Better get there sooner, rather than later.
Climate change science shows that rising sea levels associated with global warming will in time eradicate Florida’s contemporary Atlantic coastline, including Miami and environs, most likely within 20 to 30 years. This is expected to play out seriously in the Miami area’s heavily populated Dade County, where the highest point above sea level is the county landfill. If you considering buying — or renting — a sea-view condo in Miami or nearby Fort Lauderdale or Coral Gables, do it soon, or think again. There are apparently great deals on long-term-lease condos in Kansas.
Miami aside, there is Florida’s Gulf Coast, 160 miles west of Dade County via the Alligator Alley highway that transverses the Everglades between Miami and Tampa. Gulf of Mexico communities include more than a few booming metroplexes: Tampa, Clearwater, Sarasota, Ft. Myers/Cape Coral and Naples. While Florida’s Gulf Coast is expected to be less vulnerable to rising sea levels than are Atlantic Ocean communities, the Gulf Coast is more vulnerable to hurricanes with intensities enhanced by climate change. The Gulf Coast region has also become a meteorological magnet for both heavy rains and killer tornadoes. Apparently, even Dorothy and Toto can’t safely winter near Naples.
For generations Florida’s Gulf Coast beaches have been a ritual-of-spring Mecca for college students from “up north.” Think bottomless beer that begets bottomless bikinis, both of which fuel 24/7 partying. Florida’s Gulf Coast beaches are spring break’s epicenter. But, this spring, the once-pristine waters lapping beachfront hormone habitats are more porta-potty brown than pristine sea-green. Why? Because heavy February rains in central Florida inundated rivers that drain into the Gulf from inland “lakes” — man-made drainage reservoirs adjacent to inland cattle ranches (think manure) and orange groves (think pesticides). Central Florida areas that historically deal with less than two inches of rainfall in February saw as many as 13 inches of rain this February, driven by an aberrant climate-change El Nino weather pattern, with more rain forecast before central Florida’s historical rainy season that historically begins in June.

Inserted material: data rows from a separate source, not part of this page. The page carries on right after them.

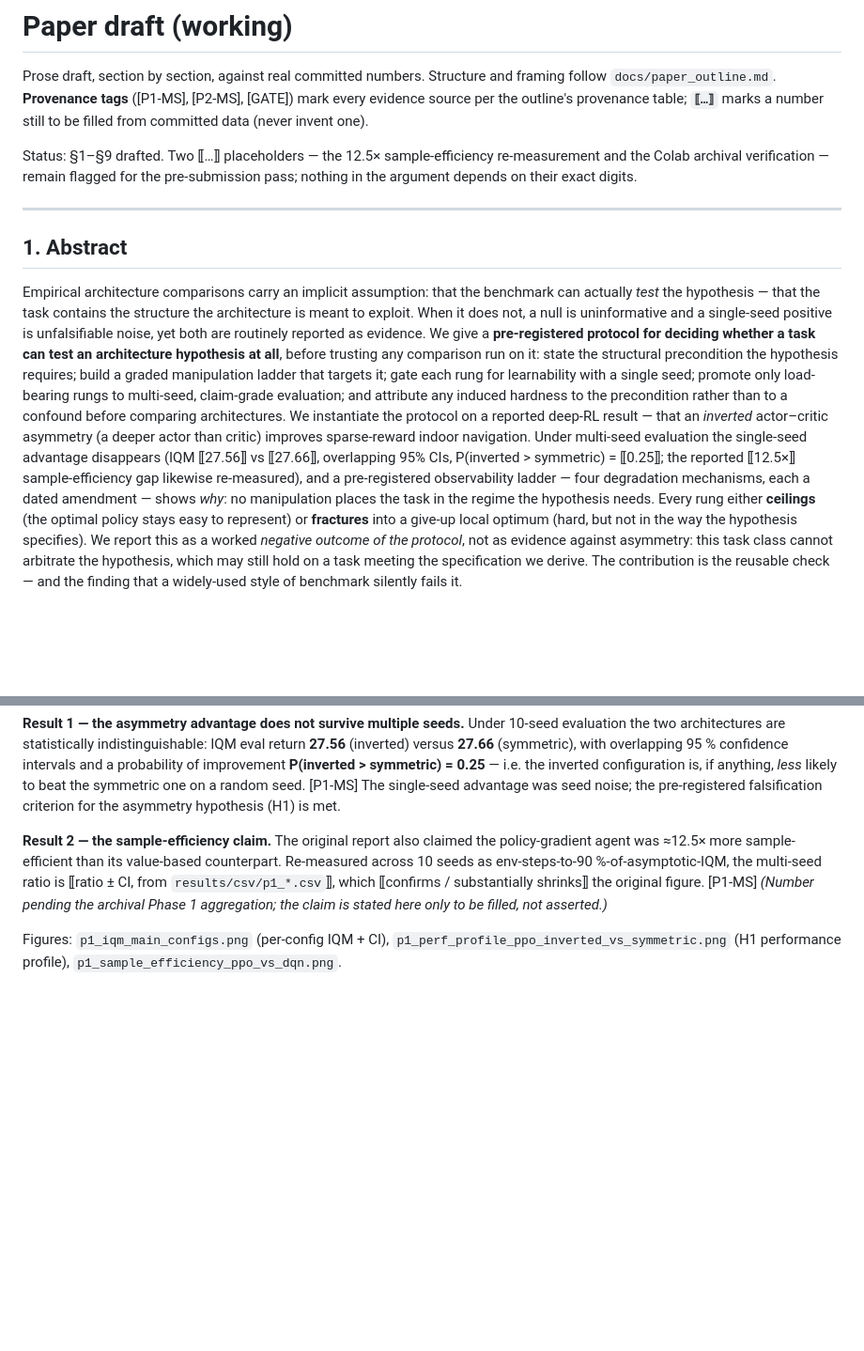
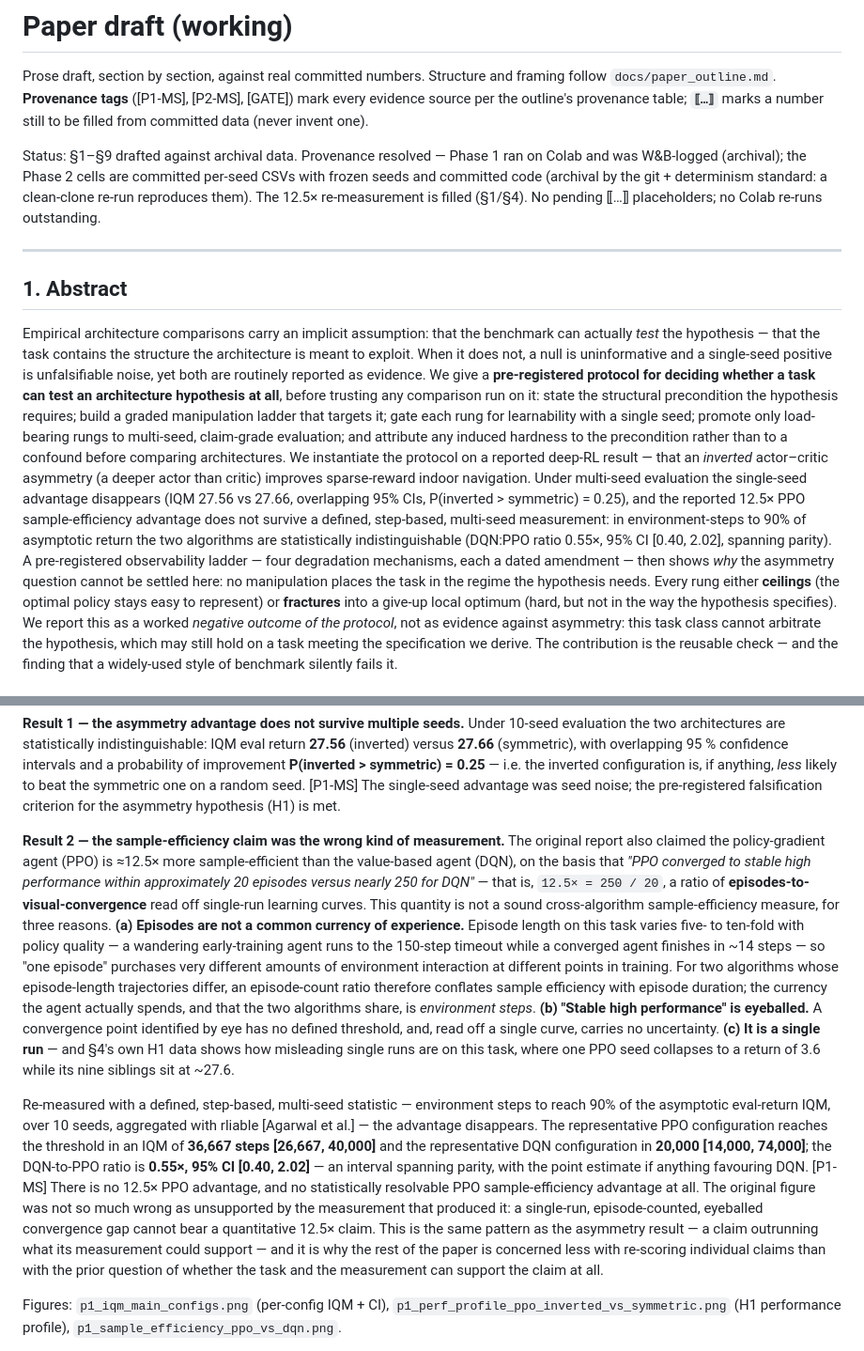
Before and after one commit to SammyGbabs/Architectural_Ablations_Sparse_Reward_Nav, a Markdown page: docs/paper_draft.md, 2 parts joined by grey strips. Shown at 94% size. GitHub-like rendering; blank space fills up the shorter version.

Commit message:
Phase 2: fill 12.5x re-measurement (methodological refutation) + resolve provenance
Group C analysis over the archival Phase 1 CSVs (Colab, W&B-logged, committed):
representative PPO steps-to-90%-asymptote IQM 36,667 [26,667, 40,000] vs DQN 20,000
[14,000, 74,000] -> DQN:PPO ratio 0.55x [0.40, 2.02], CI spanning parity. The reported
12.5x (=250/20 episodes-to-visual-convergence, single-run) does not survive: it was the
wrong KIND of measurement (episode-count confounds sample efficiency with episode
duration; eyeballed threshold; single run). No statistically resolvable PPO advantage.

Rewrote S4 sample-efficiency passage as a methodological refutation and made the S1
abstract clause direct; unwrapped the now-archival H1 IQM placeholders; filled 12.5x.
Provenance resolved: Phase 1 = Colab + W&B-logged (archival), Group B(P1) does not exist;
Phase 2 cells = committed CSVs + frozen seeds + committed code (archival by git+determinism),
Group B skipped. Logged the re-measurement as a P1 claim-grade entry.

Co-Authored-By: Claude Opus 4.8 <noreply@anthropic.com>

```diff
--- a/docs/paper_draft.md
+++ b/docs/paper_draft.md
@@ -5,9 +5,11 @@ framing follow `docs/paper_outline.md`. **Provenance tags** ([P1-MS], [P2-MS],
 [GATE]) mark every evidence source per the outline's provenance table; **`⟦…⟧`**
 marks a number still to be filled from committed data (never invent one).
 
-Status: §1–§9 drafted. Two ⟦…⟧ placeholders — the 12.5× sample-efficiency
-re-measurement and the Colab archival verification — remain flagged for the
-pre-submission pass; nothing in the argument depends on their exact digits.
+Status: §1–§9 drafted against archival data. Provenance resolved — Phase 1 ran on
+Colab and was W&B-logged (archival); the Phase 2 cells are committed per-seed CSVs
+with frozen seeds and committed code (archival by the git + determinism standard: a
+clean-clone re-run reproduces them). The 12.5× re-measurement is filled (§1/§4). No
+pending ⟦…⟧ placeholders; no Colab re-runs outstanding.
 
 ---
 
@@ -25,10 +27,13 @@ claim-grade evaluation; and attribute any induced hardness to the precondition r
 to a confound before comparing architectures. We instantiate the protocol on a reported
 deep-RL result — that an *inverted* actor–critic asymmetry (a deeper actor than critic)
 improves sparse-reward indoor navigation. Under multi-seed evaluation the single-seed
-advantage disappears (IQM ⟦27.56⟧ vs ⟦27.66⟧, overlapping 95% CIs,
-P(inverted > symmetric) = ⟦0.25⟧; the reported ⟦12.5×⟧ sample-efficiency gap likewise
-re-measured), and a pre-registered observability ladder — four degradation mechanisms,
-each a dated amendment — shows *why*: no manipulation places the task in the regime the
+advantage disappears (IQM 27.56 vs 27.66, overlapping 95% CIs,
+P(inverted > symmetric) = 0.25), and the reported 12.5× PPO sample-efficiency advantage
+does not survive a defined, step-based, multi-seed measurement: in environment-steps to
+90% of asymptotic return the two algorithms are statistically indistinguishable (DQN:PPO
+ratio 0.55×, 95% CI [0.40, 2.02], spanning parity). A pre-registered observability ladder
+— four degradation mechanisms, each a dated amendment — then shows *why* the asymmetry
+question cannot be settled here: no manipulation places the task in the regime the
 hypothesis needs. Every rung either **ceilings** (the optimal policy stays easy to
 represent) or **fractures** into a give-up local optimum (hard, but not in the way the
 hypothesis specifies). We report this as a worked *negative outcome of the protocol*, not
@@ -145,12 +150,38 @@ confidence intervals and a probability of improvement **P(inverted > symmetric)
 symmetric one on a random seed. [P1-MS] The single-seed advantage was seed noise;
 the pre-registered falsification criterion for the asymmetry hypothesis (H1) is met.
 
-**Result 2 — the sample-efficiency claim.** The original report also claimed the
-policy-gradient agent was ≈12.5× more sample-efficient than its value-based
-counterpart. Re-measured across 10 seeds as env-steps-to-90 %-of-asymptotic-IQM, the
-multi-seed ratio is ⟦ratio ± CI, from `results/csv/p1_*.csv`⟧, which ⟦confirms /
-substantially shrinks⟧ the original figure. [P1-MS] *(Number pending the archival
-Phase 1 aggregation; the claim is stated here only to be filled, not asserted.)*
+**Result 2 — the sample-efficiency claim was the wrong kind of measurement.** The
+original report also claimed the policy-gradient agent (PPO) is ≈12.5× more
+sample-efficient than the value-based agent (DQN), on the basis that *"PPO converged to
+stable high performance within approximately 20 episodes versus nearly 250 for DQN"* —
+that is, `12.5× = 250 / 20`, a ratio of **episodes-to-visual-convergence** read off
+single-run learning curves. This quantity is not a sound cross-algorithm sample-efficiency
+measure, for three reasons. **(a) Episodes are not a common currency of experience.**
+Episode length on this task varies five- to ten-fold with policy quality — a wandering
+early-training agent runs to the 150-step timeout while a converged agent finishes in
+~14 steps — so "one episode" purchases very different amounts of environment interaction
+at different points in training. For two algorithms whose episode-length trajectories
+differ, an episode-count ratio therefore conflates sample efficiency with episode
+duration; the currency the agent actually spends, and that the two algorithms share, is
+*environment steps*. **(b) "Stable high performance" is eyeballed.** A convergence point
+identified by eye has no defined threshold, and, read off a single curve, carries no
+uncertainty. **(c) It is a single run** — and §4's own H1 data shows how misleading single
+runs are on this task, where one PPO seed collapses to a return of 3.6 while its nine
+siblings sit at ~27.6.
+
+Re-measured with a defined, step-based, multi-seed statistic — environment steps to reach
+90% of the asymptotic eval-return IQM, over 10 seeds, aggregated with rliable [Agarwal et
+al.] — the advantage disappears. The representative PPO configuration reaches the threshold
+in an IQM of **36,667 steps [26,667, 40,000]** and the representative DQN configuration in
+**20,000 [14,000, 74,000]**; the DQN-to-PPO ratio is **0.55×, 95% CI [0.40, 2.02]** — an
+interval spanning parity, with the point estimate if anything favouring DQN. [P1-MS] There
+is no 12.5× PPO advantage, and no statistically resolvable PPO sample-efficiency advantage
+at all. The original figure was not so much wrong as unsupported by the measurement that
+produced it: a single-run, episode-counted, eyeballed convergence gap cannot bear a
+quantitative 12.5× claim. This is the same pattern as the asymmetry result — a claim
+outrunning what its measurement could support — and it is why the rest of the paper is
+concerned less with re-scoring individual claims than with the prior question of whether
+the task and the measurement can support the claim at all.
 
 Figures: `p1_iqm_main_configs.png` (per-config IQM + CI),
 `p1_perf_profile_ppo_inverted_vs_symmetric.png` (H1 performance profile),
```
Also changed, not shown: docs/results_log.md (+20 -1 lines).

The impact of southwest Florida’s ecological chaos extends well beyond spooking spring breakers, whose booze-induced, credit card meltdown spending represents a significant economic impact for southwest Florida. What has transpired weather-wise over the last month has devastated the Gulf Coast fishery. The massive influx of polluted fresh water into the salt-water Gulf of Mexico has caused an off-shore exodus of once-lucrative Gulf Coast marine species — among them grouper, Spanish mackerel, pompano, stone crab, pink shrimp and mullet. “Normally, I do a thousand pounds a day,” a Pine Island mullet fisherman recently told a local newspaper. “I’ve got about 400 pounds today.”
Another mullet fleet overseer said this: “My fishermen have been fishing their whole lives and they’ve been saying the same things. The water quality is so bad that the mullet are not coming back or have been killed by red tide. … This is very sad. This is all I’ve done my whole life. You sit back and see your livelihood go down the drain.” It’s a Gulf Coast variation of a sad song familiar to those long-involved in the now-defunct Maine shrimp fishery.
Offshore, central and southwest Florida have been dealing with a recent rash of tornadoes, a climactic crisis in an area replete with basement-less mobile homes. For years, Florida has held the national distinction of experiencing the most thunderstorms per square mile, but recently those thunderstorms have increased to intensities that spawn serious tornadoes. In January of this year, a tornado 40 miles southeast of Tampa killed two and destroyed or damaged dozens of homes.
Curiously, a popular roadhouse bar and restaurant in that same area has this sign posted in the hallway leading to the restrooms: “In case of tornado, gather in the men’s room near the urinal. It hasn’t been hit in years.”
Tom Walsh is an award-winning health and science writer who, when not escaping Downeast winters in Florida, works from his home in Gouldsboro.